Characterized as a terrorist crime, it marks the first time that an UN-based quasi court tries a crime committed against a specific person. No trials were conducted to determine who killed Mohandas Ghandi, India (1947 ), Salvador Allende, Chile (1972 ), Archbishop Romero, El Salvador (1980), Indira Ghandi, India (1984), Olof Palme, Sweden (1986), Banazir Bhutto, Pakistan (2007) and 18 other Lebanese politicians.
More significant: The UN never investigated the 1948 murder of United Nations mediator Count Folke Bernadotte during the British Mandate, nor assassinations of their officials in Sudan, Ethiopia, Bosnia, Pakistan, Afghanistan, Southern Lebanon and elsewhere.
Firstly, the indictment does not mention that the killing was a terrorist crime of political origins. Hariri had many business enemies and the assassination could have had many origins.
Secondly, the four indicted men might have been sympathetic to Hezbollah, as are most Shi'a in Lebanon, but are they formal members? Does Hezbollah have applications, review committees and a formal and available membership list?
Thirdly, member action does not automatically correspond to sponsored organization action.
The misplaced, contradictory, fabricated and poorly cited reports demonstrate how the media misrepresents events and prejudices reading. In the following, note the contradictions, fabrications and dubious language. Reports seem composed from a macro phrase and an editor fills in the blanks
Note : Dubious wordings are shown in bold italic.
The Associated Press, June 30, 2011, by Bassem Mroue and Elizabeth A. Kennedy, started the confusion with, "One of the people named is Mustafa Badreddine, believed to have been Hezbollah's deputy military commander. He is the brother-in-law of the late Hezbollah military commander Imad Mughniyeh."
The Lebanon journals were first out of the gate and set the pace for dubious information.
Ya Libnan, Mustafa Badreddine is main Hezbollah suspect in Hariri's murder
June 30, 2011. They reported, "Mustafa Badreddine, the brother in-law of assassinated Hezbollah commander Imad Mughniyah, is the prime suspect in the assassination of former Lebanese Prime Minister Rafik Hariri on February 14, 2005. Badreddine replaced Mugniyah as Hezbollah's chief operations officer after he was killed in a mysterious explosion in Syria on Feb. 12, 2008. The 50-year old is a member of the Hezbollah Shura Council."

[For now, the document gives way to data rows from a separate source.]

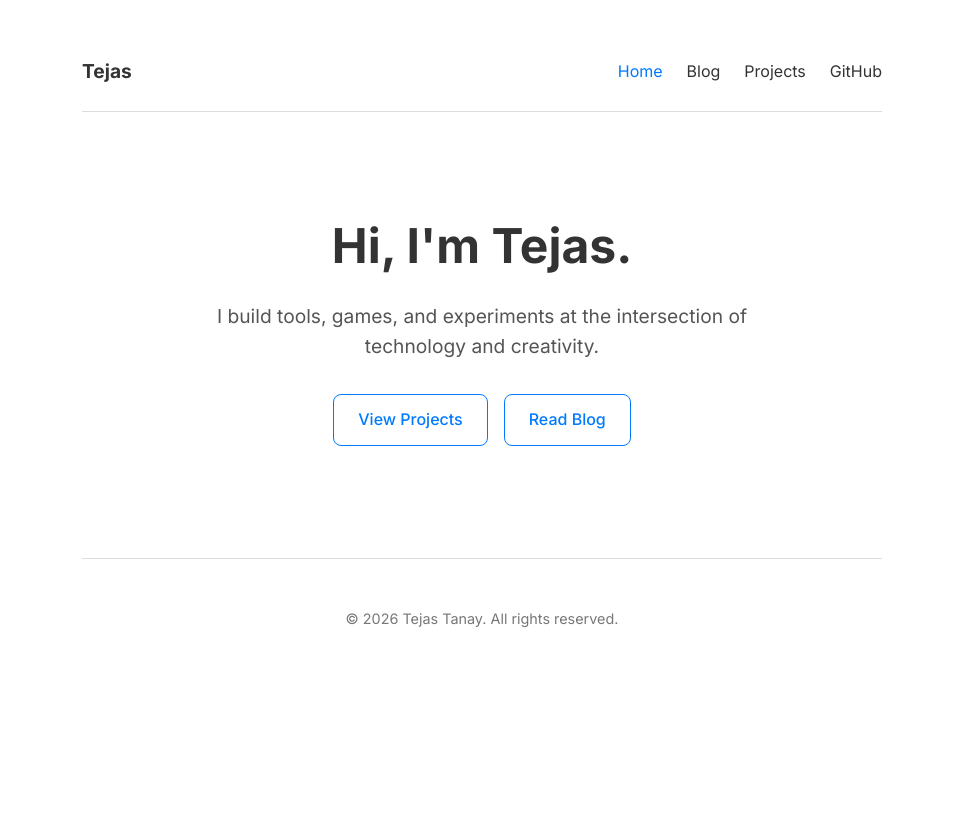
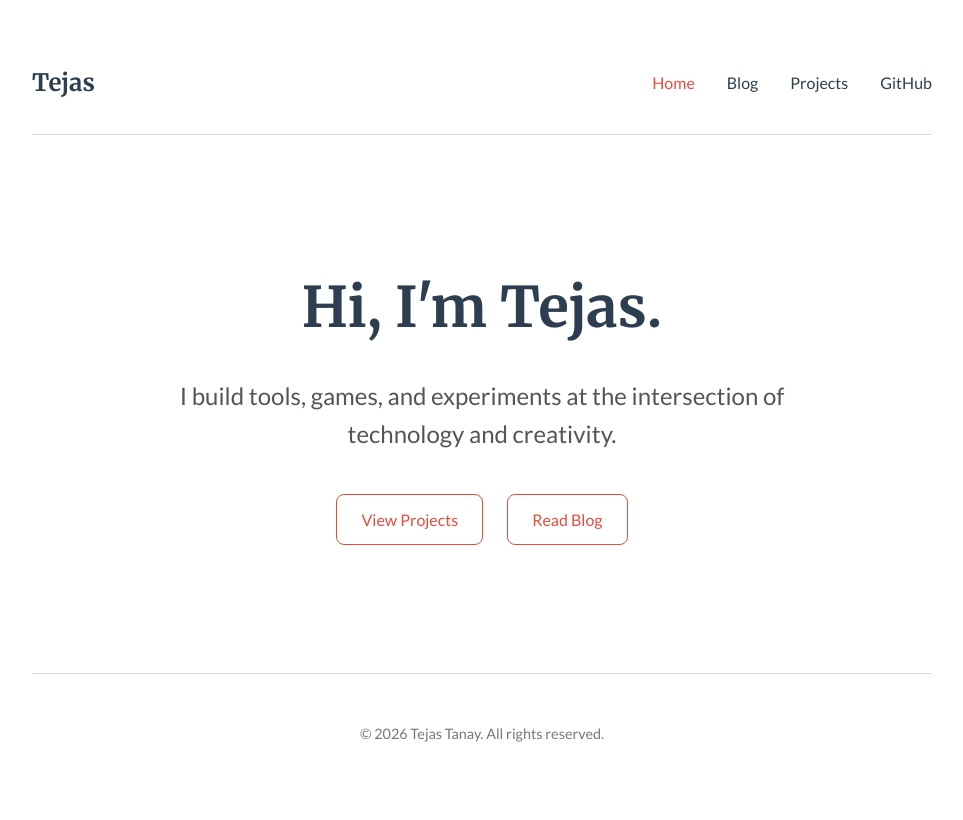
Before and after one commit to tejas-tanay/personal-website, an Eleventy site: page index.md in a window 1280 px wide. Shown: the whole page, without its empty margins (158-1121 px from the left). Built offline with nearby package versions, Linux system fonts and the light colour scheme; Eleventy itself is replaced by a stand-in of ours; files that its build step writes are made by us from their sources.

Commit message:
Update to magazine-style design with serif fonts and sophisticated color palette

```diff
--- a/_includes/layouts/base.njk
+++ b/_includes/layouts/base.njk
@@ -6,7 +6,7 @@
   <title>{{ title }} | Tejas Tanay</title>
   <link rel="preconnect" href="https://fonts.googleapis.com">
   <link rel="preconnect" href="https://fonts.gstatic.com" crossorigin>
-  <link href="https://fonts.googleapis.com/css2?family=Inter:wght@400;500;700&display=swap" rel="stylesheet">
+  <link href="https://fonts.googleapis.com/css2?family=Merriweather:wght@400;700&family=Lato:wght@400;500;700&display=swap" rel="stylesheet">
   <link rel="stylesheet" href="/styles.css" />
   <script src="https://identity.netlify.com/v1/netlify-identity-widget.js"></script>
 </head>
--- a/docs/styles.css
+++ b/docs/styles.css
@@ -1,11 +1,12 @@
-/* Root variables for Light Minimalist Theme */
+/* Root variables for Magazine Style Theme */
 :root {
-  --primary-color: #007AFF;         /* A classic, clean blue */
-  --text-color: #333333;           /* Dark gray for readability */
-  --bg-color: #FFFFFF;             /* Pure white background */
-  --secondary-bg-color: #F8F8F8;   /* Slight off-white for cards */
-  --border-color: #DDDDDD;         /* Light gray for borders */
-  --font-family: 'Inter', sans-serif;
+  --primary-color: #2C3E50;         /* Dark blue-gray for text */
+  --accent-color: #E74C3C;          /* A deep red for accents */
+  --bg-color: #FFFFFF;              /* White background */
+  --secondary-bg-color: #F4F4F4;    /* Light gray for cards */
+  --border-color: #DDDDDD;          /* Light gray for borders */
+  --font-serif: 'Merriweather', serif;
+  --font-sans: 'Lato', sans-serif;
   --transition-fast: 0.2s ease-in-out;
 }
 
@@ -21,25 +22,25 @@ html, body {
 }
 
 body {
-  font-family: var(--font-family);
+  font-family: var(--font-sans);
   background-color: var(--bg-color);
-  color: var(--text-color);
+  color: var(--primary-color);
   line-height: 1.6;
   padding: 0 1rem;
 }
 
 /* Main content container */
 .container {
-  max-width: 800px;
+  max-width: 900px;
   margin: 0 auto;
   padding: 2rem 0;
 }
 
 /* Header & Navigation */
 header {
-  padding: 1.5rem 0;
+  padding: 2rem 0;
   border-bottom: 1px solid var(--border-color);
-  margin-bottom: 2rem;
+  margin-bottom: 3rem;
 }
 
 nav.nav-container {
@@ -49,40 +50,42 @@ nav.nav-container {
 }
 
 .nav-logo a {
+  font-family: var(--font-serif);
   font-weight: 700;
-  font-size: 1.2rem;
-  color: var(--text-color);
+  font-size: 1.5rem;
+  color: var(--primary-color);
   text-decoration: none;
 }
 
 .nav-links {
   display: flex;
-  gap: 1.5rem;
+  gap: 2rem;
 }
 
 .nav-links .nav-link {
-  color: var(--text-color);
+  color: var(--primary-color);
   text-decoration: none;
   transition: color var(--transition-fast);
 }
 
 .nav-links .nav-link:hover,
 .nav-links .nav-link.active {
-  color: var(--primary-color);
+  color: var(--accent-color);
 }
 
 /* Typography */
 h1, h2, h3, h4, h5 {
-  color: var(--text-color);
+  font-family: var(--font-serif);
+  color: var(--primary-color);
   margin-bottom: 1rem;
   font-weight: 700;
 }
 
-h1 { font-size: 2.5rem; }
-h2 { font-size: 2rem; }
-p { margin-bottom: 1rem; }
+h1 { font-size: 3rem; }
+h2 { font-size: 2.5rem; }
+p { margin-bottom: 1.5rem; }
 a {
-  color: var(--primary-color);
+  color: var(--accent-color);
   text-decoration: none;
   transition: color var(--transition-fast);
 }
@@ -93,29 +96,29 @@ a:hover {
 /* Grid & Cards */
 .grid-container {
   display: grid;
-  gap: 1.5rem;
+  gap: 2rem;
 }
 
 .card {
   background: var(--secondary-bg-color);
   border: 1px solid var(--border-color);
   border-radius: 8px;
-  padding: 1.5rem;
+  padding: 2rem;
   transition: border-color var(--transition-fast), transform var(--transition-fast), box-shadow var(--transition-fast);
   text-decoration: none;
-  color: var(--text-color);
+  color: var(--primary-color);
   display: block;
 }
 
 .card:hover {
-  border-color: var(--primary-color);
+  border-color: var(--accent-color);
   transform: translateY(-3px);
   box-shadow: 0 4px 12px rgba(0,0,0,0.05);
 }
 
 .card h2 {
-  font-size: 1.25rem;
-  color: var(--primary-color);
+  font-size: 1.5rem;
+  color: var(--accent-color);
 }
 .card time {
     font-size: 0.9rem;
@@ -126,9 +129,9 @@ a:hover {
 .button-outline {
   display: inline-block;
   padding: 0.75rem 1.5rem;
-  color: var(--primary-color);
+  color: var(--accent-color);
   background: transparent;
-  border: 1px solid var(--primary-color);
+  border: 1px solid var(--accent-color);
   border-radius: 8px;
   text-decoration: none;
   font-weight: 500;
@@ -136,7 +139,7 @@ a:hover {
 }
 
 .button-outline:hover {
-  background: var(--primary-color);
+  background: var(--accent-color);
   color: var(--bg-color);
   text-decoration: none;
 }
@@ -144,25 +147,25 @@ a:hover {
 /* Hero Section */
 .hero {
   text-align: center;
-  padding: 4rem 0;
+  padding: 5rem 0;
 }
 
 .hero h1 {
-  font-size: 3rem;
-  margin-bottom: 1rem;
+  font-size: 3.5rem;
+  margin-bottom: 1.5rem;
 }
 
 .hero .intro {
-  font-size: 1.2rem;
-  max-width: 600px;
-  margin: 0 auto 2rem auto;
+  font-size: 1.5rem;
+  max-width: 700px;
+  margin: 0 auto 2.5rem auto;
   color: #555;
 }
 
 .hero-buttons {
   display: flex;
   justify-content: center;
-  gap: 1rem;
+  gap: 1.5rem;
 }
 
 /* Footer */
@@ -177,8 +180,8 @@ footer {
 
 /* Responsive adjustments */
 @media (max-width: 768px) {
-  h1 { font-size: 2rem; }
-  .hero h1 { font-size: 2.5rem; }
+  h1 { font-size: 2.5rem; }
+  .hero h1 { font-size: 3rem; }
   nav.nav-container {
     flex-direction: column;
     gap: 1rem;
--- a/styles.css
+++ b/styles.css
@@ -1,11 +1,12 @@
-/* Root variables for Light Minimalist Theme */
+/* Root variables for Magazine Style Theme */
 :root {
-  --primary-color: #007AFF;         /* A classic, clean blue */
-  --text-color: #333333;           /* Dark gray for readability */
-  --bg-color: #FFFFFF;             /* Pure white background */
-  --secondary-bg-color: #F8F8F8;   /* Slight off-white for cards */
-  --border-color: #DDDDDD;         /* Light gray for borders */
-  --font-family: 'Inter', sans-serif;
+  --primary-color: #2C3E50;         /* Dark blue-gray for text */
+  --accent-color: #E74C3C;          /* A deep red for accents */
+  --bg-color: #FFFFFF;              /* White background */
+  --secondary-bg-color: #F4F4F4;    /* Light gray for cards */
+  --border-color: #DDDDDD;          /* Light gray for borders */
+  --font-serif: 'Merriweather', serif;
+  --font-sans: 'Lato', sans-serif;
   --transition-fast: 0.2s ease-in-out;
 }
 
@@ -21,25 +22,25 @@ html, body {
 }
 
 body {
-  font-family: var(--font-family);
+  font-family: var(--font-sans);
   background-color: var(--bg-color);
-  color: var(--text-color);
+  color: var(--primary-color);
   line-height: 1.6;
   padding: 0 1rem;
 }
 
 /* Main content container */
 .container {
-  max-width: 800px;
+  max-width: 900px;
   margin: 0 auto;
   padding: 2rem 0;
 }
 
 /* Header & Navigation */
 header {
-  padding: 1.5rem 0;
+  padding: 2rem 0;
   border-bottom: 1px solid var(--border-color);
-  margin-bottom: 2rem;
+  margin-bottom: 3rem;
 }
 
 nav.nav-container {
@@ -49,40 +50,42 @@ nav.nav-container {
 }
 
 .nav-logo a {
+  font-family: var(--font-serif);
   font-weight: 700;
-  font-size: 1.2rem;
-  color: var(--text-color);
+  font-size: 1.5rem;
+  color: var(--primary-color);
   text-decoration: none;
 }
 
 .nav-links {
   display: flex;
-  gap: 1.5rem;
+  gap: 2rem;
 }
 
 .nav-links .nav-link {
-  color: var(--text-color);
+  color: var(--primary-color);
   text-decoration: none;
   transition: color var(--transition-fast);
 }
 
 .nav-links .nav-link:hover,
 .nav-links .nav-link.active {
-  color: var(--primary-color);
+  color: var(--accent-color);
 }
 
 /* Typography */
 h1, h2, h3, h4, h5 {
-  color: var(--text-color);
+  font-family: var(--font-serif);
+  color: var(--primary-color);
   margin-bottom: 1rem;
   font-weight: 700;
 }
 
-h1 { font-size: 2.5rem; }
-h2 { font-size: 2rem; }
-p { margin-bottom: 1rem; }
+h1 { font-size: 3rem; }
+h2 { font-size: 2.5rem; }
+p { margin-bottom: 1.5rem; }
 a {
-  color: var(--primary-color);
+  color: var(--accent-color);
   text-decoration: none;
   transition: color var(--transition-fast);
 }
@@ -93,29 +96,29 @@ a:hover {
 /* Grid & Cards */
 .grid-container {
   display: grid;
-  gap: 1.5rem;
+  gap: 2rem;
 }
 
 .card {
   background: var(--secondary-bg-color);
   border: 1px solid var(--border-color);
   border-radius: 8px;
-  padding: 1.5rem;
+  padding: 2rem;
   transition: border-color var(--transition-fast), transform var(--transition-fast), box-shadow var(--transition-fast);
   text-decoration: none;
-  color: var(--text-color);
+  color: var(--primary-color);
   display: block;
 }
 
 .card:hover {
-  border-color: var(--primary-color);
+  border-color: var(--accent-color);
   transform: translateY(-3px);
   box-shadow: 0 4px 12px rgba(0,0,0,0.05);
 }
 
 .card h2 {
-  font-size: 1.25rem;
-  color: var(--primary-color);
+  font-size: 1.5rem;
+  color: var(--accent-color);
 }
 .card time {
     font-size: 0.9rem;
@@ -126,9 +129,9 @@ a:hover {
 .button-outline {
   display: inline-block;
   padding: 0.75rem 1.5rem;
-  color: var(--primary-color);
+  color: var(--accent-color);
   background: transparent;
-  border: 1px solid var(--primary-color);
+  border: 1px solid var(--accent-color);
   border-radius: 8px;
   text-decoration: none;
   font-weight: 500;
@@ -136,7 +139,7 @@ a:hover {
 }
 
 .button-outline:hover {
-  background: var(--primary-color);
+  background: var(--accent-color);
   color: var(--bg-color);
   text-decoration: none;
 }
@@ -144,25 +147,25 @@ a:hover {
 /* Hero Section */
 .hero {
   text-align: center;
-  padding: 4rem 0;
+  padding: 5rem 0;
 }
 
 .hero h1 {
-  font-size: 3rem;
-  margin-bottom: 1rem;
+  font-size: 3.5rem;
+  margin-bottom: 1.5rem;
 }
 
 .hero .intro {
-  font-size: 1.2rem;
-  max-width: 600px;
-  margin: 0 auto 2rem auto;
+  font-size: 1.5rem;
+  max-width: 700px;
+  margin: 0 auto 2.5rem auto;
   color: #555;
 }
 
 .hero-buttons {
   display: flex;
   justify-content: center;
-  gap: 1rem;
+  gap: 1.5rem;
 }
 
 /* Footer */
@@ -177,8 +180,8 @@ footer {
 
 /* Responsive adjustments */
 @media (max-width: 768px) {
-  h1 { font-size: 2rem; }
-  .hero h1 { font-size: 2.5rem; }
+  h1 { font-size: 2.5rem; }
+  .hero h1 { font-size: 3rem; }
   nav.nav-container {
     flex-direction: column;
     gap: 1rem;
```
Also changed, not shown: docs/admin/index.html, docs/blog/index.html, docs/index.html, docs/projects/index.html.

The Daily Star, July 1, 2011 accompanied Ya with, "Four members of Hezbollah, including a senior military commander, were accused Thursday of the 2005 assassination of former statesman Rafik Hariri, as the U.N.-backed court probing the crime issued its first indictment to authorities in Beirut.

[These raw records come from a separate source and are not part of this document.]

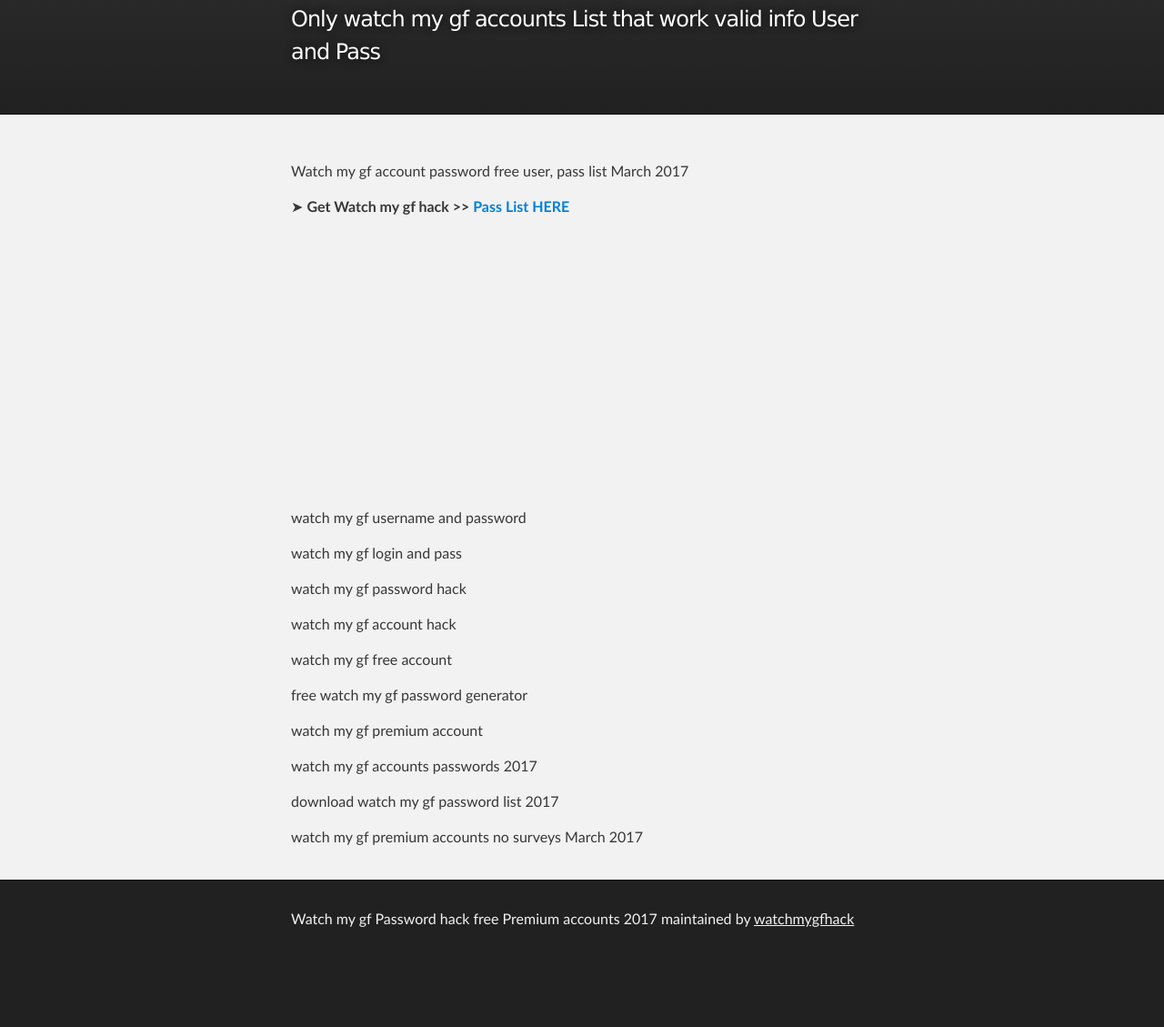
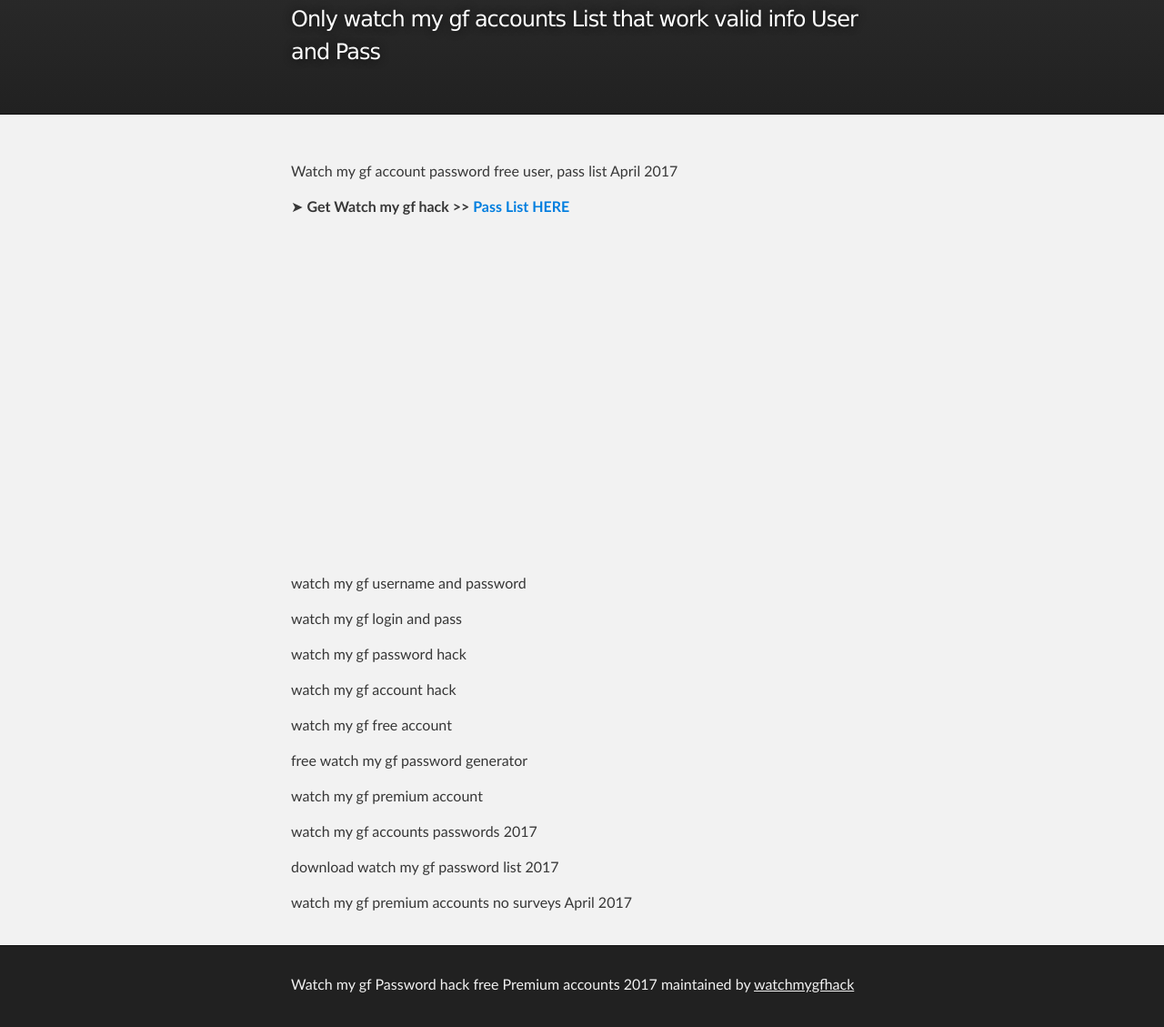
Before and after one commit to watchmygfhack/User.Pass, a plain HTML site: page index.html in a window 1280 px wide. Shown: the part 246-1375 px from the top of the page at 91% size. Before the commit the page ends 1303 px from the top, so only its background shows below. Drawn offline with Linux system fonts and the light colour scheme.

Commit message:
Update index.html

```diff
--- a/index.html
+++ b/index.html
@@ -27,32 +27,23 @@
     <!-- MAIN CONTENT -->
     <div id="main_content_wrap" class="outer">
       <section id="main_content" class="inner">
-        <p>Watch my gf account password free user, pass list March 2017
+        <p>Watch my gf account password free user, pass list April 2017
 <br></p>
 
-<p>➤ <strong>Get Watch my gf hack >> <a href="http://sitpad.info/url/userpss">Pass List HERE</a></strong></p>
+<p>➤ <strong>Get Watch my gf hack >> <a href="http://sitpad.info/url/gitpass">Pass List HERE</a></strong></p>
 
-<p><br><br><br><br><br><br><br><br><br><br><br><br></p>
+<p><br><br><br><br><br><br><br><br><br><br><br><br><br><br><br></p>
 
 <p>watch my gf username and password</p>
-
 <p>watch my gf login and pass</p>
-
 <p>watch my gf password hack</p>
-
 <p>watch my gf account hack</p>
-
 <p>watch my gf free account</p>
-
 <p>free watch my gf password generator</p>
-
 <p>watch my gf premium account</p>
-
 <p>watch my gf accounts passwords 2017</p>
-
 <p>download watch my gf password list 2017</p>
-
-<p>watch my gf premium accounts no surveys March 2017</p>
+<p>watch my gf premium accounts no surveys April 2017</p>
       </section>
     </div>
 
```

"Badreddine, Hezbollah's military commander, was accused of masterminding the plot to kill Hariri. Ayyash, another senior party official, was accused of carrying out the attack, the source added."

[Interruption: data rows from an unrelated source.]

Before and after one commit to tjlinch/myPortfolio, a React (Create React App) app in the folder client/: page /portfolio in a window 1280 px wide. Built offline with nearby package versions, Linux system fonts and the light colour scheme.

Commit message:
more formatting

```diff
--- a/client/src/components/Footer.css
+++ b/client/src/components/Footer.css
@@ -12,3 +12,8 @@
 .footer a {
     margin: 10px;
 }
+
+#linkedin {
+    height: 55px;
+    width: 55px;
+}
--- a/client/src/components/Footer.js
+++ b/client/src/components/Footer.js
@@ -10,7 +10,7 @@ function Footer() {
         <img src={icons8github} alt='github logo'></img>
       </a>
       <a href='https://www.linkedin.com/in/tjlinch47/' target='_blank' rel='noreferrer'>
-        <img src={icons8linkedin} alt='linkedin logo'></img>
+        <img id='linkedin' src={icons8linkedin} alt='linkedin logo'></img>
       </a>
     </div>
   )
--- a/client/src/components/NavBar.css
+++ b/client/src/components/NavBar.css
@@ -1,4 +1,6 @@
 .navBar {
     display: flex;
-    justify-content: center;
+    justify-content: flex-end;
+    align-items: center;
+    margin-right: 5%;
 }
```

Credit to The Los Angeles Times, July 01, 2011, By Alexandra Sandels and Patrick J. McDonnell, for being more, but not entirely objective, "The identities of the four suspects were not released, and the indictment remained sealed. But local news reports suggested all four were Lebanese nationals linked to Hezbollah, a major militia and political party backed by Iran and Syria."